Australia’s Household Debt Crisis Looms
Today in the news, former economics advisor John Adams proposed that Australia is too late to stop an ‘economic apocalypse’ regardless of his repeated warnings to the political elites in Canberra. He continued to urge the Reserve Bank to raise interest rates to stop household debt getting further out of hand.
This bubble is easy to explain. Confidence! It’s the fallacious perception that Australia’s last twenty years of continued economic growth will never encounter any type of correction is most distressing. Australia survived the GFC and a mining boom and bust. In the meantime, Melbourne and Sydney house prices have not missed a beat or taken a backward step. Sadly, the decision makers and powerful elite in Australia are from these two cities, and see Australia’s economic hurdles through a totally different lens to the rest of the country. It’s a two-speed economy spiralling out of control.
I acknowledge that this looming crisis isn’t just as simple as house prices in our two biggest cities, but the average house prices in these cities are ever rising and contribute significantly to overall household debt. The authorities in Canberra realise there’s an overpriced house market but appear to be reviled to take on any genuine actions to correct it for fear of a property crash.

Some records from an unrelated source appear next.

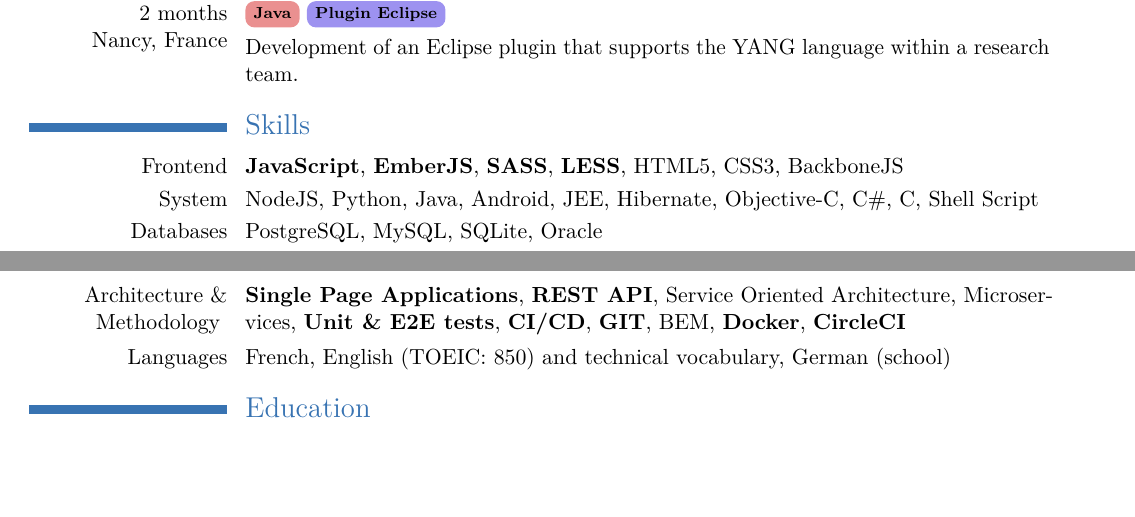
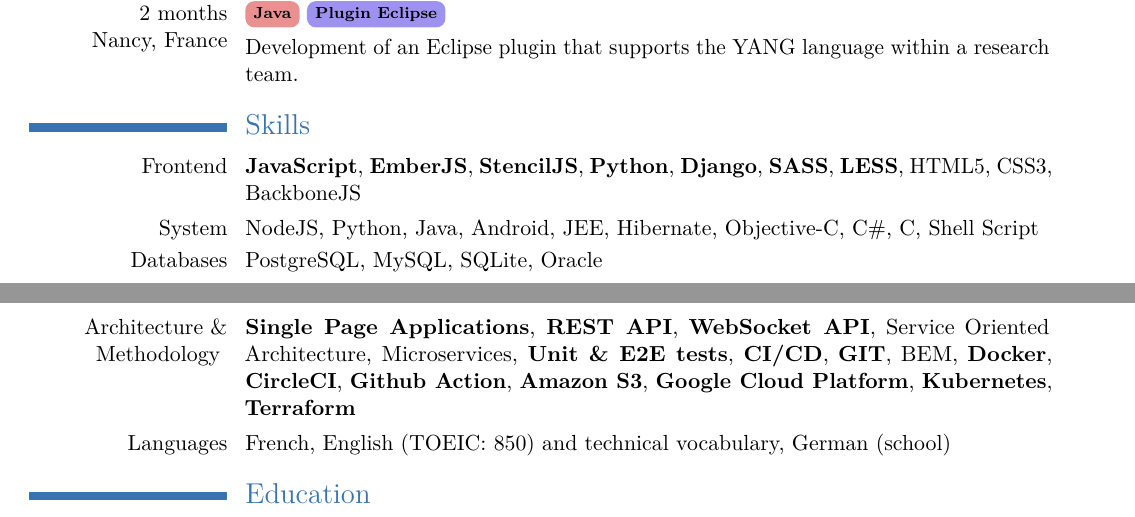
Before and after one commit to GreatWizard/guillaume.gerard.pm, a LaTeX CV (Guillaume_GERARD_Resume.tex): two parts of pages 1 and 2 of 2, joined at a grey line, cut so that both start at the same text, the shorter picture padded with empty space. Compiled offline with pdfLaTeX.

Commit message:
deploy: ccff88f4871ddb42282ec4f2436c6019d99f2aea

```diff
--- a/Guillaume_GERARD_Resume.tex
+++ b/Guillaume_GERARD_Resume.tex
@@ -96,6 +96,9 @@
 \cvline{Frontend}{
 	\textbf{JavaScript},
 	\textbf{EmberJS},
+	\textbf{StencilJS},
+	\textbf{Python},
+	\textbf{Django},
 	\textbf{SASS},
 	\textbf{LESS},
 	HTML5,
@@ -126,6 +129,7 @@
 \cvline{Architecture \& Methodology }{
 	\textbf{Single Page Applications},
 	\textbf{REST API},
+	\textbf{WebSocket API},
 	Service Oriented Architecture,
 	Microservices,
 	\textbf{Unit \& E2E tests},
@@ -133,7 +137,12 @@
 	\textbf{GIT},
 	BEM,
 	\textbf{Docker},
-	\textbf{CircleCI}
+	\textbf{CircleCI},
+	\textbf{Github Action},
+	\textbf{Amazon S3},
+	\textbf{Google Cloud Platform},
+	\textbf{Kubernetes},
+	\textbf{Terraform}
 }
 
 \cvline{Languages}{
```
Also changed, not shown: Guillaume_GERARD_Resume.pdf.
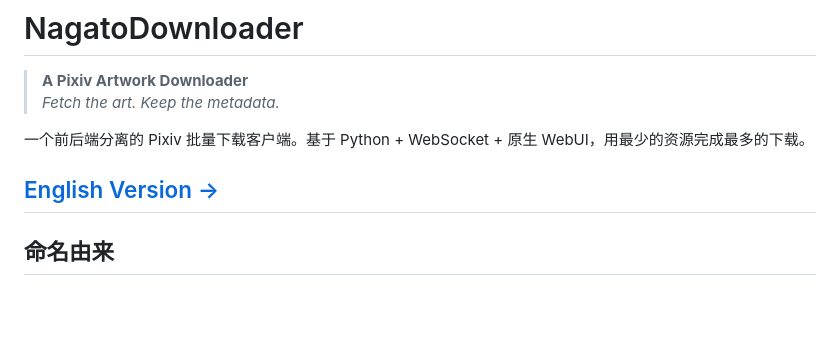
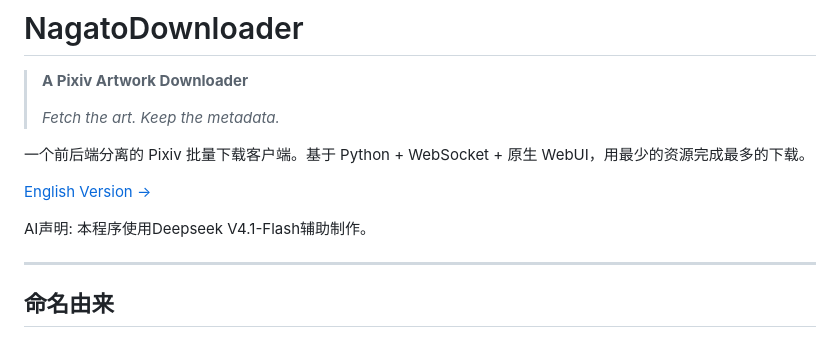
Before and after one commit to mikari1424-lgtm/NagatoDownloader, a Markdown page: README_CN.md, the part around the change. GitHub-like rendering; blank space fills up the shorter version.

```diff
--- a/README_CN.md
+++ b/README_CN.md
@@ -1,11 +1,15 @@
 # NagatoDownloader
 
 > **A Pixiv Artwork Downloader**
+>
 > *Fetch the art. Keep the metadata.*
 
 一个前后端分离的 Pixiv 批量下载客户端。基于 Python + WebSocket + 原生 WebUI，用最少的资源完成最多的下载。
 
 [English Version →](README.md)
+
+AI声明: 本程序使用Deepseek V4.1-Flash辅助制作。
+
 ---
 
 ## 命名由来
```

As far as the rest of the country goes, they have a totally different set of economic prerogatives. For Western Australia and Queensland specifically, the mining bust has sent house prices tumbling downwards for years now.
Among one of the warning signs that demonstrate the household debt crisis we are beginning to see is the increase in the bankruptcy numbers across the entire country, particularly in the 2017 March quarter.
In the insolvency sector, our firm are noticing the damaging effects of house prices going backwards. While it is not the leading cause of personal bankruptcies, it definitely is a decisive factor.
House prices going backwards is just part of the issue; the other thing is owning a home in Australia enables lenders to put you in a very different space as far as borrowing capacity. Simply put, you can borrow far more if you are a home owner than if you are not a home owner. I bankrupt people everyday and the level of debt varies considerably from the non-home owner to the home owner. Lending is hinged on algorithms and risk, so I suppose if you own a home you’re more likely to have consistent income and less likely to end up bankrupt, so subsequently you can borrow more. If you own a home in Sydney and Melbourne, you’re a safer risk than if you own a home in Mackay, simply due to the fact that in one area the median house prices are booming and the other is going backwards, as it’s been doing so for years.
In conclusion, it seems we are running into a wall at full speed, and there are very few people suggesting we slow down. If you would like to know more about the looming household debt crisis then phone us here at Bankruptcy Experts Tamworth on 1300 795 575 or visit our website for more information: www.bankruptcyexpertstamworth.com.au